Background: Maternal stress is potentially a modifiable risk factor for spontaneous preterm birth (sPTB). However, epidemiologic findings on the maternal stress−sPTB relationship have been inconsistent. Methods: To investigate whether the maternal stress−sPTB associations may be modified by genetic susceptibility, we performed genome-wide gene × stress interaction analyses in 1490 African-American women from the Boston Birth cohort who delivered term (n = 1033) or preterm (n = 457) infants. Genotyping was performed using Illumina HumanOmni 2.5 array. Replication was performed using data from the NICHD genomic and Proteomic Network (GPN) for PTB research. Results: rs35331017, a T-allele insertion/deletion polymorphism in the protein-tyrosine phosphatase receptor Type D (PTPRD) gene, was the top hit that interacted significantly with maternal lifetime stress on risk of sPTB (PG × E = 4.7 × 10−8). We revealed a dose-responsive association between degree of stress and risk of sPTB in mothers carrying the insertion/insertion genotype, but an inverse association was observed in mothers carrying the heterozygous or deletion/deletion genotypes. This interaction was replicated in African-American (PG × E = 0.088) and Caucasian mothers (PG × E = 0.023) from the GPN study. Conclusion: We demonstrated a significant maternal PTPRD × stress interaction on sPTB risk. This finding, if further confirmed, may provide new insight into individual susceptibility to stress-induced sPTB. Impact: This was the first preterm study to demonstrate a significant genome-wide gene−stress interaction in African Americans, specifically, PTPRD gene variants can interact with maternal perceived stress to affect risk of spontaneous preterm birth.The PTPRD × maternal stress interaction was demonstrated in African Americans and replicated in both African Americans and Caucasians from the GPN study.Our findings highlight the importance of considering genetic susceptibility in assessing the role of maternal stress on spontaneous preterm birth.
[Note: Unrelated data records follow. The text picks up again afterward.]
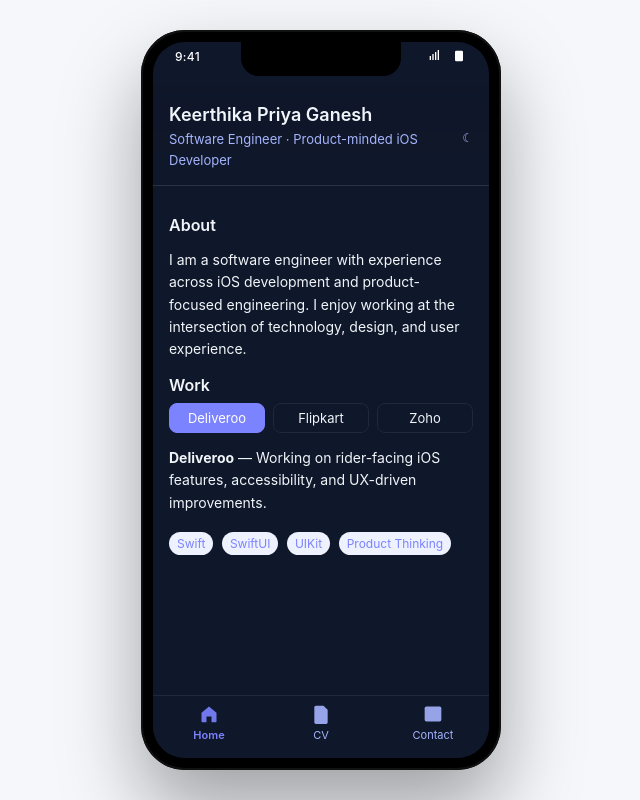
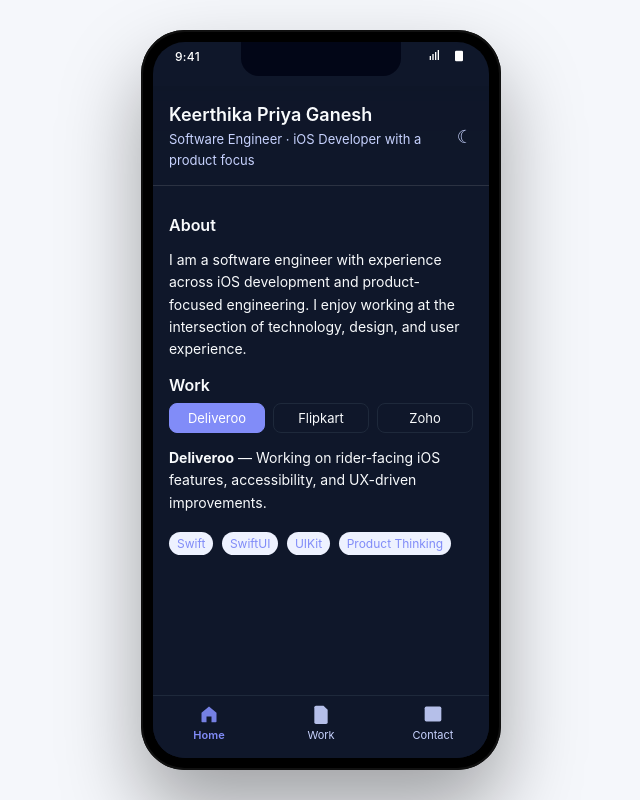
Before and after one commit to kp198/portfolio, a plain HTML site: page index.html in a window 1280 px wide. Both pictures are taken after a click on the element "Toggle dark mode". Shown: the whole page, without its empty margins (319-959 px from the left). Drawn offline with Linux system fonts and the light colour scheme.

Commit message:
fix: fix color issues

```diff
--- a/index.html
+++ b/index.html
@@ -12,18 +12,21 @@
       --muted: #6b7280;
       --accent: #4f46e5;
       --border: #e5e7eb;
+      --status-color: #111827; /* dark icons for light mode */
     }
 
     /* Dark mode only affects phone screen */
     /* Dark mode – subtle iOS-style */
     /* Dark mode – subtle iOS-style */
+    /* Dark mode – tuned iOS palette */
     .screen.dark {
       --bg: #0a0d14;
       --card: #0f172a;
-      --text: #f1f5f9;      /* brighter for headings & name */
-      --muted: #a5b4fc;     /* softer but readable */
-      --accent: #7c83ff;
+      --text: #f8fafc;
+      --muted: #c7d2fe;
+      --accent: #818cf8;
       --border: #1e293b;
+      --status-color: #ffffff; /* light icons for dark mode */
     }
 
     * { box-sizing: border-box; font-family: -apple-system, BlinkMacSystemFont, "Segoe UI", Roboto, sans-serif; }
@@ -65,6 +68,7 @@
     }
 
     /* Notch */
+    /* Notch */
     .notch {
       position: absolute;
       top: 0;
@@ -78,7 +82,12 @@
       z-index: 10;
     }
 
+    .screen.dark .notch {
+      background: #020617; /* visible against dark UI */
+    }
+
     /* Status bar hint */
+    /* iOS-like status bar */
     /* iOS-like status bar */
     .status {
       position: absolute;
@@ -92,7 +101,7 @@
       font-size: 12px;
       font-weight: 500;
       letter-spacing: 0.3px;
-      color: #ffffff;
+      color: var(--status-color);
       z-index: 6;
       pointer-events: none;
     }
@@ -106,7 +115,7 @@
     .status svg {
       width: 16px;
       height: 16px;
-      fill: #ffffff;
+      fill: var(--status-color);
     }
 
     .header {
@@ -123,9 +132,10 @@
     }
 
     .toggle {
-      font-size: 12px;
+      font-size: 18px; /* larger dark mode icon */
       cursor: pointer;
       color: var(--muted);
+      line-height: 1;
     }
 
     .header h1 {
@@ -161,6 +171,7 @@
       font-size: 18px;
       font-weight: 600;
       margin-bottom: 12px;
+      color: var(--text);
     }
 
     .contact-title {
@@ -184,6 +195,7 @@
     ul {
       padding-left: 18px;
       font-size: 14px;
+      color: var(--muted);
     }
 
     li { margin-bottom: 6px; }
@@ -276,7 +288,7 @@
     <div class="header">
       <div>
         <h1>Keerthika Priya Ganesh</h1>
-        <p>Software Engineer · Product-minded iOS Developer</p>
+        <p>Software Engineer · iOS Developer with a product focus</p>
       </div>
       <div class="toggle" onclick="toggleTheme()" title="Toggle dark mode">☾</div>
     </div>
@@ -328,7 +340,7 @@
           product teams to define and execute ideas end-to-end.
         </p>
         <p>
-          <a href="Keerthika_CV_PM.pdf" target="_blank">View full CV (PDF)</a>
+          <a href="./keerthika_cv.pdf" target="_blank">View full CV (PDF)</a>
         </p>
       </section>
 
@@ -348,7 +360,7 @@
         </div>
         <div class="tab" onclick="showTab('cv', this)">
           <svg class="icon" viewBox="0 0 24 24"><path d="M6 2h9l5 5v15a2 2 0 0 1-2 2H6a2 2 0 0 1-2-2V4a2 2 0 0 1 2-2z"/></svg>
-          <div>CV</div>
+          <div>Work</div>
         </div>
         <div class="tab" onclick="showTab('contact', this)">
           <svg class="icon" viewBox="0 0 24 24"><path d="M2 5a2 2 0 0 1 2-2h16a2 2 0 0 1 2 2v14a2 2 0 0 1-2 2H4a2 2 0 0 1-2-2z"/></svg>
```
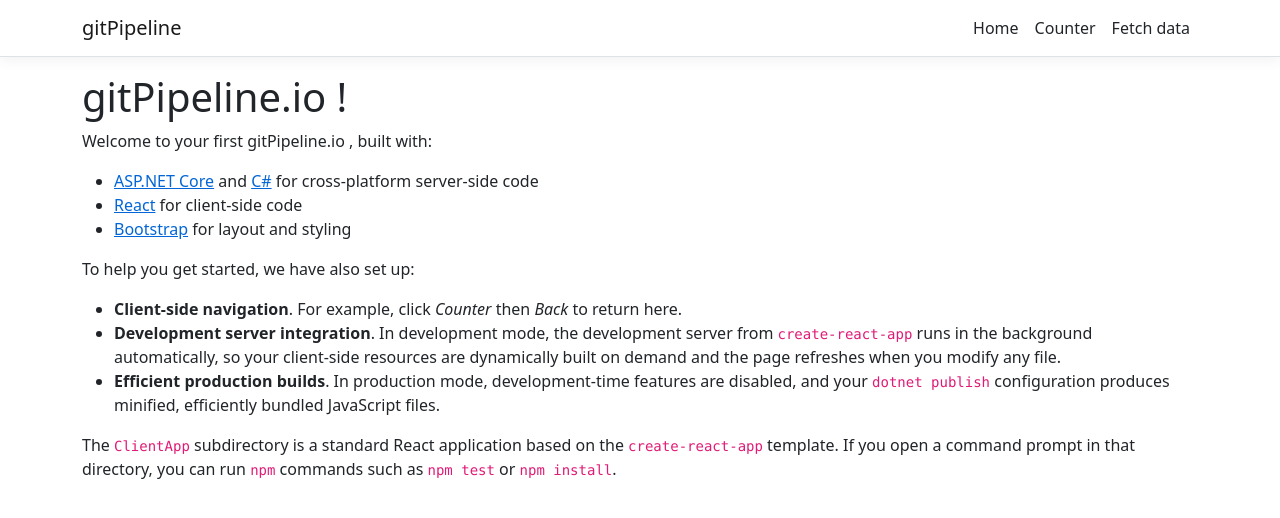
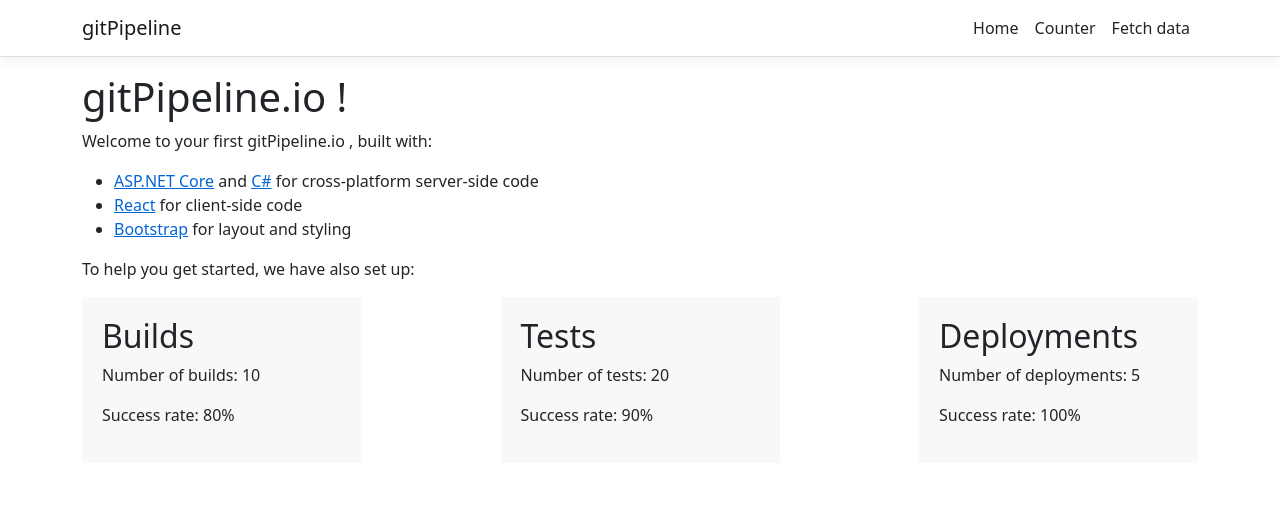
Before and after one commit to SleekGeek-254/gitPipeline, a React (Create React App) app in the folder ClientApp/: page / in a window 1280 px wide. Shown: the top 518 px of the page. Built offline with nearby package versions, Linux system fonts and the light colour scheme.

Commit message:
Update Home.js

```diff
--- a/ClientApp/src/components/Home.js
+++ b/ClientApp/src/components/Home.js
@@ -14,13 +14,24 @@
           <li><a href='http://getbootstrap.com/'>Bootstrap</a> for layout and styling</li>
         </ul>
         <p>To help you get started, we have also set up:</p>
-        <ul>
-          <li><strong>Client-side navigation</strong>. For example, click <em>Counter</em> then <em>Back</em> to return here.</li>
-          <li><strong>Development server integration</strong>. In development mode, the development server from <code>create-react-app</code> runs in the background automatically, so your client-side resources are dynamically built on demand and the page refreshes when you modify any file.</li>
-          <li><strong>Efficient production builds</strong>. In production mode, development-time features are disabled, and your <code>dotnet publish</code> configuration produces minified, efficiently bundled JavaScript files.</li>
-        </ul>
-        <p>The <code>ClientApp</code> subdirectory is a standard React application based on the <code>create-react-app</code> template. If you open a command prompt in that directory, you can run <code>npm</code> commands such as <code>npm test</code> or <code>npm install</code>.</p>
+          <div style={{display: 'flex', flexDirection: 'row', justifyContent: 'space-between', alignItems: 'center'}}>
+      <div style={{width: '25%', backgroundColor: '#F8F8F8', padding: '20px'}}>
+        <h2>Builds</h2>
+        <p>Number of builds: 10</p>
+        <p>Success rate: 80%</p>
       </div>
+      <div style={{width: '25%', backgroundColor: '#F8F8F8', padding: '20px'}}>
+        <h2>Tests</h2>
+        <p>Number of tests: 20</p>
+        <p>Success rate: 90%</p>
+      </div>
+      <div style={{width: '25%', backgroundColor: '#F8F8F8', padding: '20px'}}>
+        <h2>Deployments</h2>
+        <p>Number of deployments: 5</p>
+        <p>Success rate: 100%</p>
+      </div>
+    </div>
+ </div>
     );
   }
 }
```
ASJC Scopus subject areas
- Pediatrics, Perinatology, and Child Health